Doxa Rebar in DC
Rebar just completed our second ArtPlace event along the 14th Street NW Corridor with the DC Office of Planning and the 14th Street Uptown Business Association. We set up a temporary workshop on 14th Street and Crittenden for the week and held open studios each night for volunteers. On Saturday for our Street Furniture Design Build, community members, business owners, and DC planners alike came together to help sand, paint, and assemble furniture pieces.
We worked with Creative Dimension Group to cut flat plywood pieces with a CNC router. These are the first prototypes of our kit-of-parts furniture that can be easily assembled and disassembled as necessary. The pieces were designed in varying animal shapes and painted with bright colors with the intent to celebrate “play” in the urban environment.
(L) Volunteers painting high stool pieces; (R) Angie with a high table and stool set at Smokey’s.
We made 3 sets of high tables with bar-height stools and gave them to local businesses along the Corridor. The sidewalks in DC are very wide (reaching 35′ at certain points) with ample opportunities for public use. Five planters shaped like hippos with fold-out benches were placed along the corridor.
Sandy and Aziza on a planter and stool.
Our final piece was a whale-shaped porch swing that hung from a crocodile head frame. The swing can be interchanged with a community message board. We met some great folks in the neighborhood and are excited about how the pieces turned out!
Our Swing on the corner of 14th and Crittenden.
Testing out the swing!
See our flickr for more photographs of the event.
After our event, I took a tour of Dupont Underground with Julian Hunt (of Hunt Laudi Studio), Monling Lee, and Braulio Agnese. We met Julian at our first event in DC for 5×5; he was a part of our panel, “Public Art: It’s a Verb!”
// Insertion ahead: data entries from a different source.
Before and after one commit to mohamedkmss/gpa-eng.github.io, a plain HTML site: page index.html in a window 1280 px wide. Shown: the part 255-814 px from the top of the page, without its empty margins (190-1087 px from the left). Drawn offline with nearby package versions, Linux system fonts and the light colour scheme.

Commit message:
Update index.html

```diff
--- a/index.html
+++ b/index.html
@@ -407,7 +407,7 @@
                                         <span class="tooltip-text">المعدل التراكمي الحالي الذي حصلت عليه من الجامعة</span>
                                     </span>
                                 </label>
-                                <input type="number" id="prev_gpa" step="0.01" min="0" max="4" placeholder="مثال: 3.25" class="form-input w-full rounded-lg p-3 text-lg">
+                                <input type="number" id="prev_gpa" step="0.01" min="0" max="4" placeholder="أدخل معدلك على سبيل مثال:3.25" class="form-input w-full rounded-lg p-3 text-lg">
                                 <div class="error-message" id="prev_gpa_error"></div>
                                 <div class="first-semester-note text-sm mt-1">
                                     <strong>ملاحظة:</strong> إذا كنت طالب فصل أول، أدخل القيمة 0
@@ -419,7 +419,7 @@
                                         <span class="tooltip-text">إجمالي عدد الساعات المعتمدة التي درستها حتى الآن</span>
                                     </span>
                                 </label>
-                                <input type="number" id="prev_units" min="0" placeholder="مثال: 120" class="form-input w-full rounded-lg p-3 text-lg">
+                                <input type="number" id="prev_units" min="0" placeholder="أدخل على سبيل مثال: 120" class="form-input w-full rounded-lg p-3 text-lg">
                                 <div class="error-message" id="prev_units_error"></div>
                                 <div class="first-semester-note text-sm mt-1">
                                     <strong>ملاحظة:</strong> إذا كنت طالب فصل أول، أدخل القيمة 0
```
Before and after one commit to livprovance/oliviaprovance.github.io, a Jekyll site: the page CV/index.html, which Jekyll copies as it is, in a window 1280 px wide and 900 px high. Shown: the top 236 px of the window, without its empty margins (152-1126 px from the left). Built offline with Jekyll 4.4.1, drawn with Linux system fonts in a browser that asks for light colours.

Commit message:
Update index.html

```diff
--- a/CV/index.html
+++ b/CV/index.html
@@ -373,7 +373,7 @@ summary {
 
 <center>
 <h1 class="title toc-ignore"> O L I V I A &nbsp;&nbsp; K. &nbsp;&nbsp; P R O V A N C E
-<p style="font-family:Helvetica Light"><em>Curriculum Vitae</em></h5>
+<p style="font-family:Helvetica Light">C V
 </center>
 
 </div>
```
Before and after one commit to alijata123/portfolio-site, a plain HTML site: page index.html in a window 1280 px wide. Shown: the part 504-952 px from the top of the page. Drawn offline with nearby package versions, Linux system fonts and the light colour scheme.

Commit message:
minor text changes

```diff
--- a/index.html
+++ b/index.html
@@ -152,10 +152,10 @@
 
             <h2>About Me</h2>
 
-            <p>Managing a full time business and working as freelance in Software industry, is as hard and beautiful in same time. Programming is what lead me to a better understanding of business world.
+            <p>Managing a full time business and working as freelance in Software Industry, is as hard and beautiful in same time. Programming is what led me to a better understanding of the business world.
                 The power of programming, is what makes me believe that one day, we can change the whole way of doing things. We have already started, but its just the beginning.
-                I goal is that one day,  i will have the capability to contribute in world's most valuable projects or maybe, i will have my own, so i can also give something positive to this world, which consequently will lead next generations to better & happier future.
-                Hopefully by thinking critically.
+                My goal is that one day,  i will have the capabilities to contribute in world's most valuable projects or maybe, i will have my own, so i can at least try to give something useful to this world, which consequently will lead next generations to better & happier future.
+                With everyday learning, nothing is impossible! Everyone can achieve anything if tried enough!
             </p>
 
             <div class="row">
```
Existing conditions of Dupont Underground.
Dupont Underground is a non-profit started by Julian to re-open an abandoned tunnel just beneath Dupont Circle. This amazing underground space was in use as a trolly station for just over twenty years before it was closed in 1975. The 75,000 square feet of space is ripe with opportunities for exhibitions and events. We’re excited to hear how the story unfolds of bringing Dupont Underground back into the public realm.